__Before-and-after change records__

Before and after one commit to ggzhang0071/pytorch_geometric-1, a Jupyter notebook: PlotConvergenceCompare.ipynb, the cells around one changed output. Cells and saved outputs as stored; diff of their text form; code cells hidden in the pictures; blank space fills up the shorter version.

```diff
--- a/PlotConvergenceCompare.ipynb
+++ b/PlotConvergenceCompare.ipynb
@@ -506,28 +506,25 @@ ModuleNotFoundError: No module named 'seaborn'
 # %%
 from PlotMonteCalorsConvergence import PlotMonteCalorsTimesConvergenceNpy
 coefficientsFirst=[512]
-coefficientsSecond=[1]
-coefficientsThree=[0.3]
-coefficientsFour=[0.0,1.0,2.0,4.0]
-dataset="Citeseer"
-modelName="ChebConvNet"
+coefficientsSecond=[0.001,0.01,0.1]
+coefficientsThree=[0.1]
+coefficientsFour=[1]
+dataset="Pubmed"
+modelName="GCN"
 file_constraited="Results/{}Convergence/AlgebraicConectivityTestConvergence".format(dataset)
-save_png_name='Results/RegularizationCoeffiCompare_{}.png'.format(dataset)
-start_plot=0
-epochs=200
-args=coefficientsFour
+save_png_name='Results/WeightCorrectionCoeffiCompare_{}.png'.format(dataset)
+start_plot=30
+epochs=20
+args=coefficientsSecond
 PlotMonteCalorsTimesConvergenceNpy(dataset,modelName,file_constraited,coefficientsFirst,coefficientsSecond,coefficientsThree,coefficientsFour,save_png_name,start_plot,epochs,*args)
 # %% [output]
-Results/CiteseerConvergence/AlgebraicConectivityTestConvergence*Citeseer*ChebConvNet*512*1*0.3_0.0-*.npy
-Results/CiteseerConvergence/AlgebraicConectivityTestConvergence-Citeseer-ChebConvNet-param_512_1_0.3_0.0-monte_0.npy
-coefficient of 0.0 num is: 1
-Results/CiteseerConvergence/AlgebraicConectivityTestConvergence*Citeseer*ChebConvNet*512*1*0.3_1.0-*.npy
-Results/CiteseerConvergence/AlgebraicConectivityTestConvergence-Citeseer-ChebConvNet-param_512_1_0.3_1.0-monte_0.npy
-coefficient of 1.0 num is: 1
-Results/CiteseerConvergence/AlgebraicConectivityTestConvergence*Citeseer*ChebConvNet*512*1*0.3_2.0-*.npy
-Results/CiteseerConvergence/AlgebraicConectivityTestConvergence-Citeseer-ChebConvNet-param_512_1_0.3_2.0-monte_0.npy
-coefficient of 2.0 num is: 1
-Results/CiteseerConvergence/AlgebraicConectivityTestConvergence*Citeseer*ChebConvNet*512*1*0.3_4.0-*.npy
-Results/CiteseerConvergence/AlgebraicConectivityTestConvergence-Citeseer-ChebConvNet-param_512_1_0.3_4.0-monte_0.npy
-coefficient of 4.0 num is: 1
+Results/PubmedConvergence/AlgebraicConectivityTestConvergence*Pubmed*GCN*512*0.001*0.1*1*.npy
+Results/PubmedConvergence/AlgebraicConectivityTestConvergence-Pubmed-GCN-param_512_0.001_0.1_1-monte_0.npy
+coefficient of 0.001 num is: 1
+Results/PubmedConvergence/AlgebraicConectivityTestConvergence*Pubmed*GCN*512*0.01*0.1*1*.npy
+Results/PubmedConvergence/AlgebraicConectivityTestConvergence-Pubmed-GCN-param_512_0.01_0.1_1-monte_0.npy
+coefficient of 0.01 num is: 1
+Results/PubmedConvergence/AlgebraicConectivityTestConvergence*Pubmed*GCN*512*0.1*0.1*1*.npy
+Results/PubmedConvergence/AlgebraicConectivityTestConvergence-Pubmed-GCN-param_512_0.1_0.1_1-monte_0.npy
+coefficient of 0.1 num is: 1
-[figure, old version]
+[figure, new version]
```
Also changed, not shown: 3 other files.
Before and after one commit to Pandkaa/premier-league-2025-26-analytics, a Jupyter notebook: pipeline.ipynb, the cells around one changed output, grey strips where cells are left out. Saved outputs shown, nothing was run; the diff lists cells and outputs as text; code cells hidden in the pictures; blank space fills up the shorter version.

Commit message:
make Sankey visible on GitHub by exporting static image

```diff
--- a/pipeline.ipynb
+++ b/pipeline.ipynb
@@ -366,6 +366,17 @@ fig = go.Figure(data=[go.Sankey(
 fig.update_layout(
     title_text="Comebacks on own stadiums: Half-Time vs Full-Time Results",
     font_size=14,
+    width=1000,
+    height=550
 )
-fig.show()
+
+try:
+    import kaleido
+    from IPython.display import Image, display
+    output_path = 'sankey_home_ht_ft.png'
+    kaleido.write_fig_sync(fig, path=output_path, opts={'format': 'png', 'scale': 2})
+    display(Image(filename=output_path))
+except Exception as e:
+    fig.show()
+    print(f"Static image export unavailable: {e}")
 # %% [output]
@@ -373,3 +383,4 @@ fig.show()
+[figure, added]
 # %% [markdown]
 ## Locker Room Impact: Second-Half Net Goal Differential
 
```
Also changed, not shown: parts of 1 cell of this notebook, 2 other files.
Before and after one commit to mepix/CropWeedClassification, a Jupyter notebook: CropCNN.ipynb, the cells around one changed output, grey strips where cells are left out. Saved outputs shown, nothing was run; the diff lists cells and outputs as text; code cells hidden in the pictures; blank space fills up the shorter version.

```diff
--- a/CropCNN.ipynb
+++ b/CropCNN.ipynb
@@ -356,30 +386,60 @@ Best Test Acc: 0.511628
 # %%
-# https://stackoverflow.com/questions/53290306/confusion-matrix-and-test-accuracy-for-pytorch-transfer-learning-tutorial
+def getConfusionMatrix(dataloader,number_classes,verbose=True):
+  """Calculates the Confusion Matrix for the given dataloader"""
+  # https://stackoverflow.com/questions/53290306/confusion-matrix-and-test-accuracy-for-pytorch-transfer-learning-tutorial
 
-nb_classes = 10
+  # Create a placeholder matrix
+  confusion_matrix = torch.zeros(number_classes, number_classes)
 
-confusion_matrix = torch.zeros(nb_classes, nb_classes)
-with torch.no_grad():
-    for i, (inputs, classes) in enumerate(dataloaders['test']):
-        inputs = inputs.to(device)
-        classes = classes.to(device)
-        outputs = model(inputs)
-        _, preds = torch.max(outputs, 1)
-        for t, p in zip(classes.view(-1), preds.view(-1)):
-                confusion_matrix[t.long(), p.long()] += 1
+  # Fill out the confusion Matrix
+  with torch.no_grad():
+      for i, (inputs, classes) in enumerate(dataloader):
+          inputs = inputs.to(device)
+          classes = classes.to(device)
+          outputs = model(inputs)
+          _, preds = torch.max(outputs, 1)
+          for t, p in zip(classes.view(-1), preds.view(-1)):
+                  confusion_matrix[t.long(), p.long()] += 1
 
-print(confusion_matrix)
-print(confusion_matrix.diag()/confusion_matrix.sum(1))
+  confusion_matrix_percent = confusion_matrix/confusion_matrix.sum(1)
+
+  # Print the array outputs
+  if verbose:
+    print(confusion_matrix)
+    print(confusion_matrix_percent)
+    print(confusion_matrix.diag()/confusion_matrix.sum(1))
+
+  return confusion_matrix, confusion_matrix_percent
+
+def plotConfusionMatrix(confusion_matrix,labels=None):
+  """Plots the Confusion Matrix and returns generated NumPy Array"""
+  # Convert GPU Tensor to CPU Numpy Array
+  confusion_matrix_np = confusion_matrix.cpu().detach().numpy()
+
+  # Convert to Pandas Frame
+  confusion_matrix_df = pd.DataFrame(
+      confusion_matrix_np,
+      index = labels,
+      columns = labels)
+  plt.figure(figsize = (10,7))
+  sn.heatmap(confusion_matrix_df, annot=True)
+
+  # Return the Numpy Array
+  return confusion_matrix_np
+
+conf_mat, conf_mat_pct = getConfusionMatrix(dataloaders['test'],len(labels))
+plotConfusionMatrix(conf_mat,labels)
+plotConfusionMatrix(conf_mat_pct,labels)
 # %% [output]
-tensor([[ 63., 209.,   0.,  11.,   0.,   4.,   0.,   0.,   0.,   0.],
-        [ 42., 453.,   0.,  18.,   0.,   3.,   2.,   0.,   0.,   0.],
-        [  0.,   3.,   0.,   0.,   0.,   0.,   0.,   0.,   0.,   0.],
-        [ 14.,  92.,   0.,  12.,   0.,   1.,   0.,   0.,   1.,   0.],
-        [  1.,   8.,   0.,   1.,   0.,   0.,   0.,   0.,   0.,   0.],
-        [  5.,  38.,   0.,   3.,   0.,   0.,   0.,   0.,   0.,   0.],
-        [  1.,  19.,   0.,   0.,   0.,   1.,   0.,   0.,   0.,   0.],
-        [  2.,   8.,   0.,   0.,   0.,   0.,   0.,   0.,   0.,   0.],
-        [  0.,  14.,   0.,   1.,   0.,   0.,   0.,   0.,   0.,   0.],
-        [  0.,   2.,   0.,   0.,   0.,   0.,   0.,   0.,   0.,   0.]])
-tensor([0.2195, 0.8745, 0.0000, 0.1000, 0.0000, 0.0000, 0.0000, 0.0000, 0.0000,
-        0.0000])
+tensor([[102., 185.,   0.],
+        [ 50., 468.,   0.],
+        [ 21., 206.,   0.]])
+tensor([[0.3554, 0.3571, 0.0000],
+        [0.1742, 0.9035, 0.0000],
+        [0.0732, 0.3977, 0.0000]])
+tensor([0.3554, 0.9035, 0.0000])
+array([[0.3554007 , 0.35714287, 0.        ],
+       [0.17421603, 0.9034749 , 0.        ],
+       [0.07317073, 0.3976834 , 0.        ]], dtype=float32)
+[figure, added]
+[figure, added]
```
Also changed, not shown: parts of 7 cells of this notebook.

__Task directions__
Go through the data and return each line where the word "labels" appears.

__Reply to the task__
+def plotConfusionMatrix(confusion_matrix,labels=None):
+      index = labels,
+      columns = labels)
+conf_mat, conf_mat_pct = getConfusionMatrix(dataloaders['test'],len(labels))
+plotConfusionMatrix(conf_mat,labels)
+plotConfusionMatrix(conf_mat_pct,labels)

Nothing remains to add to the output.